Black Panther director Ryan Coogler mistaken for bank robber and detained
LOS ANGELES (NY TIMES) - Bank of America has apologised to director Ryan Coogler after he was assumed to be a bank robber and briefly handcuffed by police while trying to withdraw money from a branch in Atlanta in January.
Coogler, best known for directing Black Panther, had handed a teller a withdrawal slip on Jan 7, asking for more than US$10,000 (S$13,600), with a note on the back asking her to "be discreet when handing him the cash", according to a police report.
Atlanta police released video footage of the incident on Wednesday (March 9).
Coogler had his California state identification card as well as his Bank of America card when he approached the teller. Both Coogler and the teller are black.
The teller "received an alert notification" from Coogler's account and quickly advised her manager that he was trying to rob the bank branch.
Police were called and they found an SUV parked in front of the bank.
The driver identified Coogler as a movie producer and said he was waiting for Coogler while he was making a transaction inside the bank. A woman who was a passenger in the SUV gave the same information.
The officers said they detained the driver and passenger and placed them in a patrol car. They then removed Coogler, who was wearing a cap, sunglasses and a mask, from the bank in handcuffs and determined that he was not a bank robber, according to the police report.

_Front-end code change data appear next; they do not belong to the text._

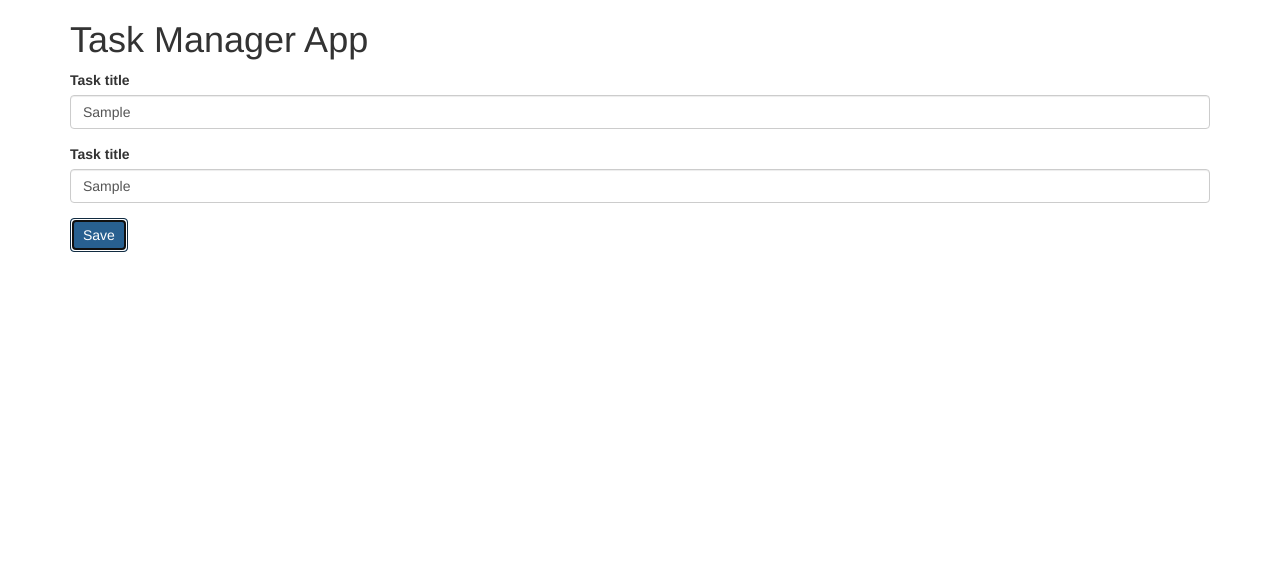
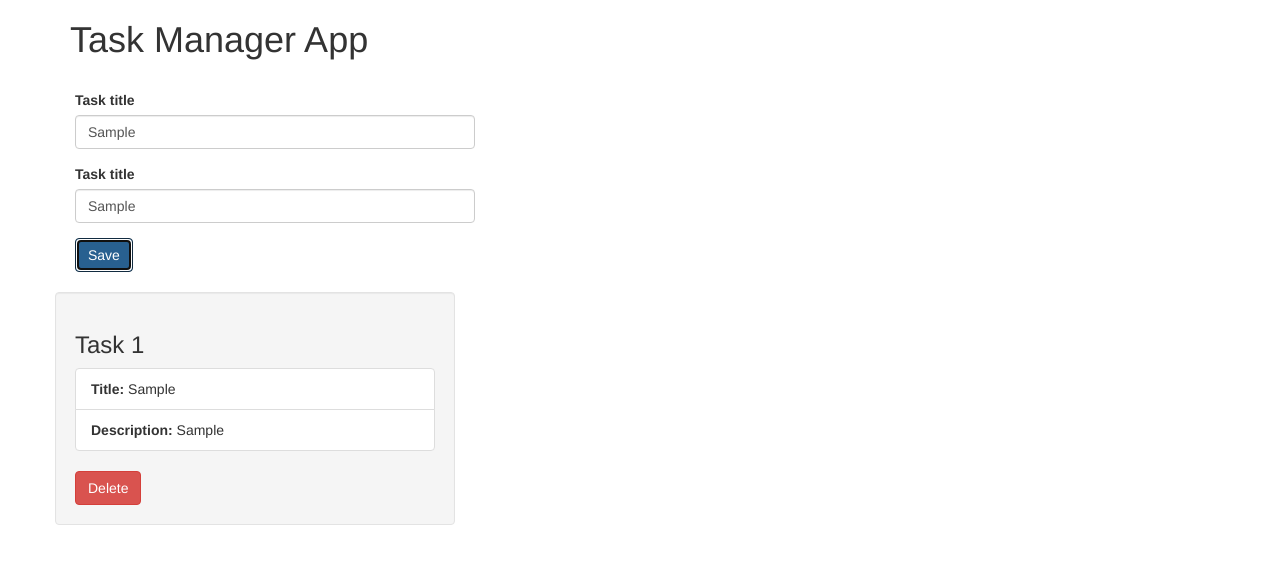
Before and after one commit to kevinthicke/Task-manager-React-Typescript-, a React app: page / in a window 1280 px wide. Both pictures are taken after typing "Sample", "Sample" into the empty fields and a click on the button "Save". Shown: the top 564 px of the page. Built offline with nearby package versions, Linux system fonts and the light colour scheme.

Commit message:
añadido css

```diff
--- a/src/App.tsx
+++ b/src/App.tsx
@@ -1,6 +1,7 @@
 import * as React from 'react';
-import { Grid } from 'react-bootstrap';
-import TaskForm, { ITask } from './components/TaskForm';
+import { Grid, Col, Row } from 'react-bootstrap';
+import TaskForm, { ITask } from './components/TasksForm';
+import TasksList from './components/TasksList';
 
 interface AppProps {
   title: string
@@ -25,14 +26,19 @@ export default class App extends React.Component <AppProps, AppStates> {
     this.setState({ tasks: [...this.state.tasks, _tasks] })
   }
 
-  render() {
+  render(): JSX.Element {
     const { title } = this.props;
-    console.log(this.state);
+    const { tasks } = this.state;
     return (
       <Grid>
         <h1>{ title }</h1>
-        <TaskForm addNewTask={this.addNewTask}/>
-      </Grid>
+        <Row>
+          <TaskForm addNewTask={this.addNewTask}/>
+        </Row>
+        <Row>
+          <TasksList tasks={tasks}/>
+        </Row>
+        </Grid>
     )
   }
 }
--- a/src/components/TaskForm.tsx
+++ b/src/components/TasksForm.tsx
@@ -1,5 +1,10 @@
 import * as React from 'react';
 import { Button, FormGroup, FormControl, ControlLabel, FormControlProps} from 'react-bootstrap';
+
+const TaskFormStyle: React.CSSProperties = {
+    width: '400px',
+    margin: '20px'
+}
 
 interface TaskFormStates {
     id: number,
@@ -53,9 +58,9 @@ export default class TaskForm extends React.Component <TaskFormProps, TaskFormSt
         this.setState({ ...this.state, [name]: value })
     }
 
-    render() {
+    render(): JSX.Element {
         return (
-            <form onSubmit={(event) => this.handleOnSubmit(event)}>
+            <form onSubmit={(event) => this.handleOnSubmit(event)} style={TaskFormStyle}>
                 <FormGroup>
                     <ControlLabel>Task title</ControlLabel>
                     <FormControl type="text"
--- /dev/null
+++ b/src/components/TasksList.tsx
@@ -0,0 +1,28 @@
+import * as React from 'react';
+import { ITask } from './TasksForm';
+import { ListGroup, ListGroupItem, Button, Well } from 'react-bootstrap';
+
+const TaskListStyle: React.CSSProperties = {
+    width: '400px'
+}
+
+interface TaskListProps {
+    tasks: Array<ITask>
+}
+
+export default class TasksList extends React.Component <TaskListProps, any> {
+    render(): Array<JSX.Element> {
+        const { tasks } = this.props;
+
+        return tasks.map((task:ITask, index:number) => (
+            <Well key={index} style={TaskListStyle}>
+                <h3>{ `Task ${index +1}` }</h3>
+                <ListGroup>
+                    <ListGroupItem><strong>Title: </strong>{ task.title }</ListGroupItem>
+                    <ListGroupItem><strong>Description: </strong>{ task.description }</ListGroupItem>
+                </ListGroup>
+                <Button bsStyle="danger">Delete</Button>
+            </Well>
+            ))
+    }
+}
```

Police confirmed that the episode resulted from a "mistake by Bank of America and that Mr Coogler was never in the wrong", according to the report, which added that Coogler was immediately taken out of handcuffs and that the two others were taken out of the patrol car.
All three were "given an explanation of the incident as well as an apology for the mistake by the Bank of America", the report stated.

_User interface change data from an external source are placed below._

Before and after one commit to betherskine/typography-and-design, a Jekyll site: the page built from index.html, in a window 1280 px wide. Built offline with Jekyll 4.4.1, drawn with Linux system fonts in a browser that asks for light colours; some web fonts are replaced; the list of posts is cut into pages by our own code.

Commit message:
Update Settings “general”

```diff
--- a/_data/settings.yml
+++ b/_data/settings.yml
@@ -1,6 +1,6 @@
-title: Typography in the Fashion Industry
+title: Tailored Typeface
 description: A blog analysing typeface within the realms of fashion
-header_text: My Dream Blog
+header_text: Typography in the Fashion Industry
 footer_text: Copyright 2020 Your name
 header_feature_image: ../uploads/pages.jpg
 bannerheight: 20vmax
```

In a statement on Wednesday, Coogler said, "This situation should never have happened."
In 2019, Black Panther became the first Marvel film to secure an Oscar nomination for best picture. It was nominated for seven Academy Awards and won in three categories, including best original score and best costume design.